Coronavirus tracker: How many cases of Covid-19 are there in my area this week?
With coronavirus cases rising in some areas of England, keeping track of weekly infection figures is a good way of understanding how your area is faring.
Public Health England (PHE) records data on the number of infections each week in areas of between 5,000 and 15,000 people, and typically about 8,000.
The Cambridge Independent has taken this data and created a searchable database that enables you to enter the name of your area and find out if there have been three or more laboratory-confirmed cases of Covid-19 each week.
PHE suppresses the data if one or two cases are recorded. This means that in our table, the dots represent 0, 1 or 2 cases.
Place names listed are known as ‘middle super output areas’ (if you can’t find your town or city, try an area within it eg Arbury rather than Cambridge, Bedwell, rather than Stevenage).
The data covers from when the first confirmed cases were recorded in England, and the latest figures cover cases confirmed by July 26 and reported up to July 29.
For the total number of cases by local authority area, and the rate per 100,000 people, see the interactive maps below.
For the number of deaths in each local area, see our interactive map.
For more on cases throughout Cambridgeshire, see our dedicated story.
About pillar 1 and 2 test data
Data from both pillar 1 and pillar 2of the government testing programme are covered in this table.
Pillar 1 tests are those carried out by hospitals and councils and processed in Public Health England laboratories. Pillar 2 tests are those carried out at drive-through centres and via home-testing kits, which is then processed in commercial labs. This is important because some spikes in cases - such as the one that has affected Leicester - might only be visible through the pillar two testing data.
Cumulative number of cases by local authority area
Hover over your area to find the total number of confirmed cases by single tier or district council area. The darker the shading the higher the numbers.

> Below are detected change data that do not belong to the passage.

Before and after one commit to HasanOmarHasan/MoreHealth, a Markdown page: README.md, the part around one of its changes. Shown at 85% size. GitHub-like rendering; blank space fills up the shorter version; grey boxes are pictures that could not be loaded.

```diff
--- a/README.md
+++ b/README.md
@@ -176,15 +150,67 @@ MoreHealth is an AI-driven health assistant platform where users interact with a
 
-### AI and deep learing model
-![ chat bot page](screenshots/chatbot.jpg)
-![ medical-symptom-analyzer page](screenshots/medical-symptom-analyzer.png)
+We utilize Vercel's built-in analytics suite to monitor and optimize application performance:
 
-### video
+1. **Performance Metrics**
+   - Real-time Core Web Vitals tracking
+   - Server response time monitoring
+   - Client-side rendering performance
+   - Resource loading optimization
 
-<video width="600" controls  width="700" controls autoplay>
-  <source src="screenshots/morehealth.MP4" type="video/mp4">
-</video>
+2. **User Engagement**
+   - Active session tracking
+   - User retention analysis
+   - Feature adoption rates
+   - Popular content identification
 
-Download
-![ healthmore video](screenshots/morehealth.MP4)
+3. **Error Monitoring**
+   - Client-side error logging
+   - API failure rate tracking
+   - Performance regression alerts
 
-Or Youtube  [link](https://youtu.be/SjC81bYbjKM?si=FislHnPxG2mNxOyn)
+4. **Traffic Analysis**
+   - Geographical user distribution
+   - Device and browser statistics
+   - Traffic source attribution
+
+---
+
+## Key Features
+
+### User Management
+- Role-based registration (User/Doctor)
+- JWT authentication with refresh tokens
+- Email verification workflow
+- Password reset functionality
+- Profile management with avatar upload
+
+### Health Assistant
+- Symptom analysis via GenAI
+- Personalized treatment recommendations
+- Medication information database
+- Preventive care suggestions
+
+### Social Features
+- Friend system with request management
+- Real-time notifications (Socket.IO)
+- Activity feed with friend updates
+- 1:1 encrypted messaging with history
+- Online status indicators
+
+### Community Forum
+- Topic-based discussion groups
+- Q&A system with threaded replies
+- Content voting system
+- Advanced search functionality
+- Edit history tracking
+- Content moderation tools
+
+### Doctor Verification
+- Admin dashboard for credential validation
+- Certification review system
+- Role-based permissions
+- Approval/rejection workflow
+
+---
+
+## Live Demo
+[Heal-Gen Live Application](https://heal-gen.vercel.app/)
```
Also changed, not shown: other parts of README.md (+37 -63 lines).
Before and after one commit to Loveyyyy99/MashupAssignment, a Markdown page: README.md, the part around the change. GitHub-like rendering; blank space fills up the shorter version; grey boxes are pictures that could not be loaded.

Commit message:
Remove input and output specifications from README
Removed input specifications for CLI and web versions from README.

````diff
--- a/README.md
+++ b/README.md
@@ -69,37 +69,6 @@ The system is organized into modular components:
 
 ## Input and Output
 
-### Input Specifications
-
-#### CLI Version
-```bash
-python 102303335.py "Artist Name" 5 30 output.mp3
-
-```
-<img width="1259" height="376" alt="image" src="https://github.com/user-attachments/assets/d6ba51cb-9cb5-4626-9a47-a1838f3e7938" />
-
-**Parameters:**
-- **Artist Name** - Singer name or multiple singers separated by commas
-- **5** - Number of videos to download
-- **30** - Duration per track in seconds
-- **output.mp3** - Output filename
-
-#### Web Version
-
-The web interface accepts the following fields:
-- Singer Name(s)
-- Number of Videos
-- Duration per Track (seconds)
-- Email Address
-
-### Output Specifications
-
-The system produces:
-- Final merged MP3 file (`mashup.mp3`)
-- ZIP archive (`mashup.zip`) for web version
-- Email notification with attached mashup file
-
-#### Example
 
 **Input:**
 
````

Cumulative number of cases per 100,000 population
Hover over your area to see the infection rate in your area, expressed per 100,000 population. Darker areas represent higher proportions of cases.